Developing and delivering training are specific skill sets. Some of the worst training I have ever encountered is that which is developed and delivered by SMEs. I have developed training for tools sold by other companies because people we sent to get trained on those tools came back more confused than when they left. I have then seen the other company send their employees to us for training on their tools. Needless to say, the companies in question did not employ trainers or training developers.
The biggest difficulty for an SME in developing training is finding the bottom of the ladder. Usually, the SME will start at a level that’s well over the head of the student. It’s difficult to learn economics if you don’t know what money is. It’s difficult to analyze Shakespeare if you can’t read or if you don’t know anything about Elizabethan England. What the SME would consider remedial is usually paramount to the majority of students.
Not only is it important to begin at a low level, it is important to begin slowly and gently, with exercises designed to build confidence by ensuring student success. Challenging exercises can come later to prevent boredom. But an inexperienced trainer lacking confidence as a presenter may seek to build his own confidence at the expense of the student. It is a poor instructor who feels a need to establish credibility in this way, but throw an SME with no training experience before a crowd, and that’s one of the likely outcomes.
On a similar note, I believe it would behoove a training designer to discourage SMEs from creating PowerPoint slides. Most people, including most SMEs, do not create very good PowerPoint slides. Also, as I have noted elsewhere, since PowerPoint slides are the first thing the students see, they should be created after everything else.

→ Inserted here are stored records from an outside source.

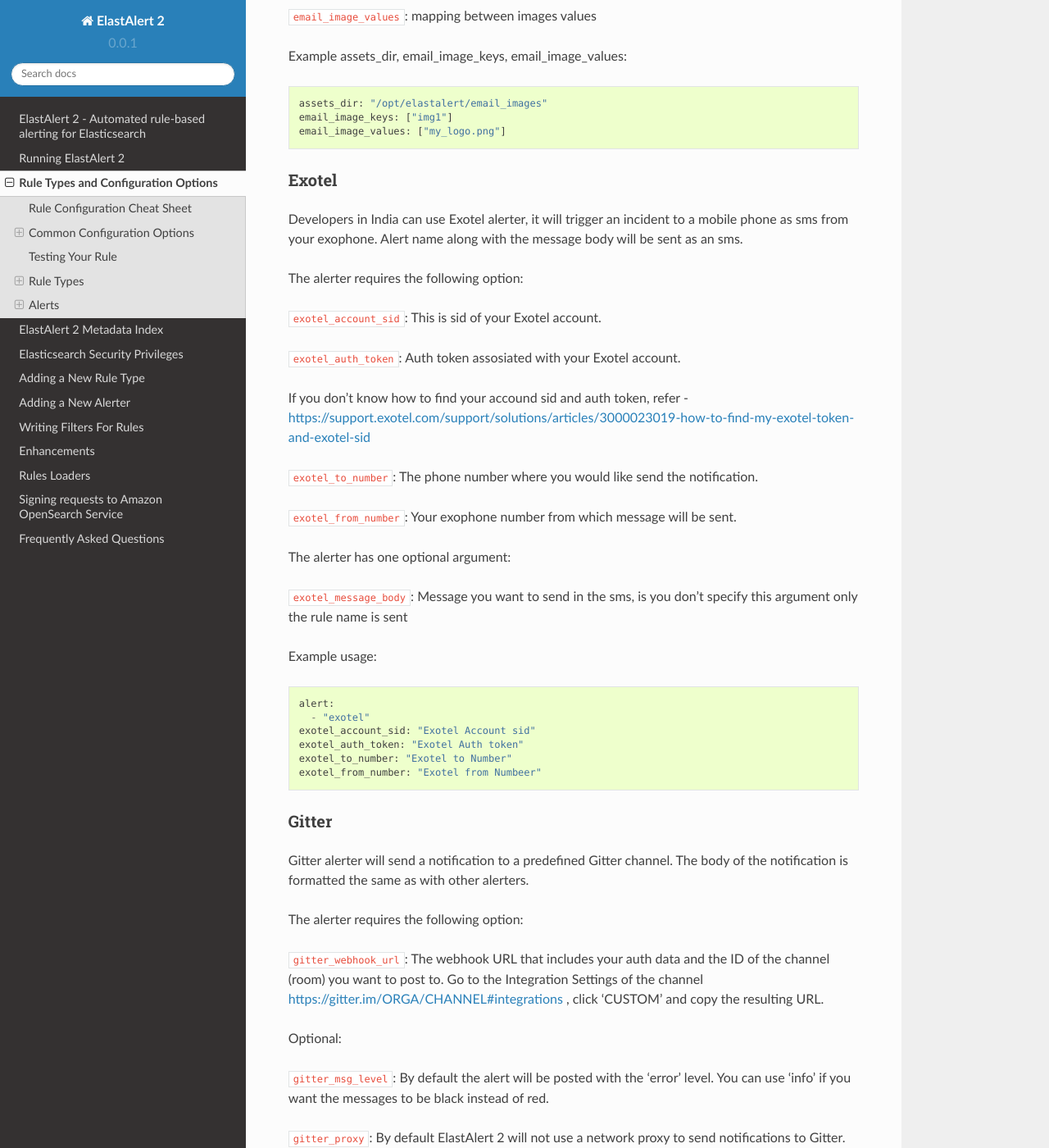
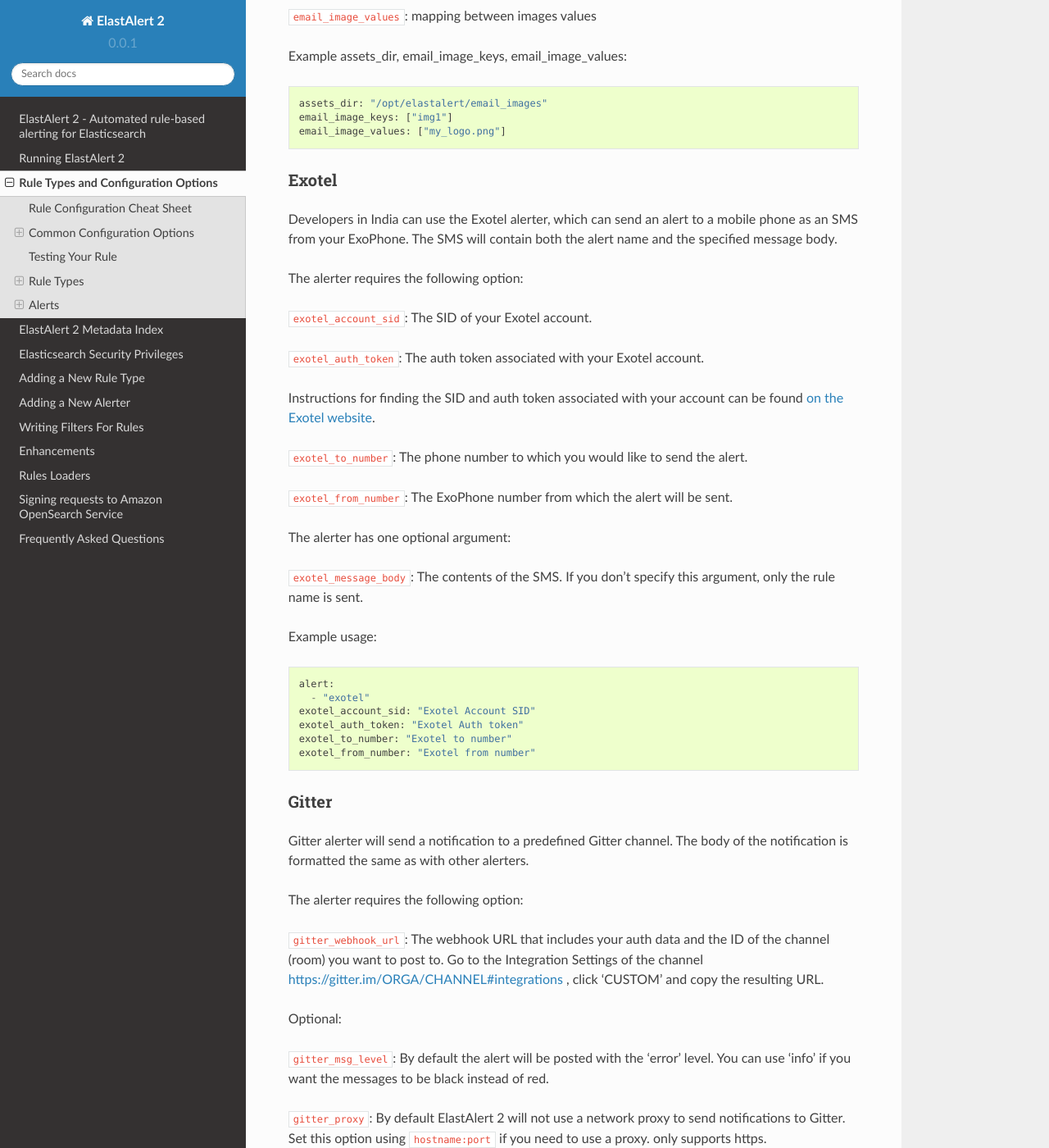
Before and after one commit to Yelp/elastalert, a Sphinx documentation site: the page built from docs/source/ruletypes.rst, in a window 1280 px wide and 1400 px high, scrolled down 47100 px. Shown: the whole window at 82% size. Built offline with Sphinx 7.4.7 and the Read the Docs theme 2.0.0, drawn with Linux system fonts in a browser that asks for light colours.

Commit message:
Tidy Exotel alerter docs

```diff
--- a/docs/source/ruletypes.rst
+++ b/docs/source/ruletypes.rst
@@ -1986,32 +1986,33 @@
 Exotel
 ~~~~~~
 
-Developers in India can use Exotel alerter, it will trigger an incident to a mobile phone as sms from your exophone. Alert name along with the message body will be sent as an sms.
+Developers in India can use the Exotel alerter, which can send an alert to a mobile phone as an SMS from your ExoPhone. The SMS will contain both the alert name and the specified message body.
 
 The alerter requires the following option:
 
-``exotel_account_sid``: This is sid of your Exotel account.
-
-``exotel_auth_token``: Auth token assosiated with your Exotel account.
-
-If you don't know how to find your accound sid and auth token, refer - https://support.exotel.com/support/solutions/articles/3000023019-how-to-find-my-exotel-token-and-exotel-sid
-
-``exotel_to_number``: The phone number where you would like send the notification.
-
-``exotel_from_number``: Your exophone number from which message will be sent.
+``exotel_account_sid``: The SID of your Exotel account.
+
+``exotel_auth_token``: The auth token associated with your Exotel account.
+
+Instructions for finding the SID and auth token associated with your account can be found `on the Exotel website
+<https://support.exotel.com/support/solutions/articles/3000023019-how-to-find-my-exotel-token-and-exotel-sid>`_.
+
+``exotel_to_number``: The phone number to which you would like to send the alert.
+
+``exotel_from_number``: The ExoPhone number from which the alert will be sent.
 
 The alerter has one optional argument:
 
-``exotel_message_body``: Message you want to send in the sms, is you don't specify this argument only the rule name is sent
+``exotel_message_body``: The contents of the SMS. If you don't specify this argument, only the rule name is sent.
 
 Example usage::
 
     alert:
       - "exotel"
-    exotel_account_sid: "Exotel Account sid"
+    exotel_account_sid: "Exotel Account SID"
     exotel_auth_token: "Exotel Auth token"
-    exotel_to_number: "Exotel to Number"
-    exotel_from_number: "Exotel from Numbeer"
+    exotel_to_number: "Exotel to number"
+    exotel_from_number: "Exotel from number"
 
 Gitter
 ~~~~~~
```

The presentation is often only part of the training. The PowerPoint slides are a tool to facilitate the presentation, not the presentation itself.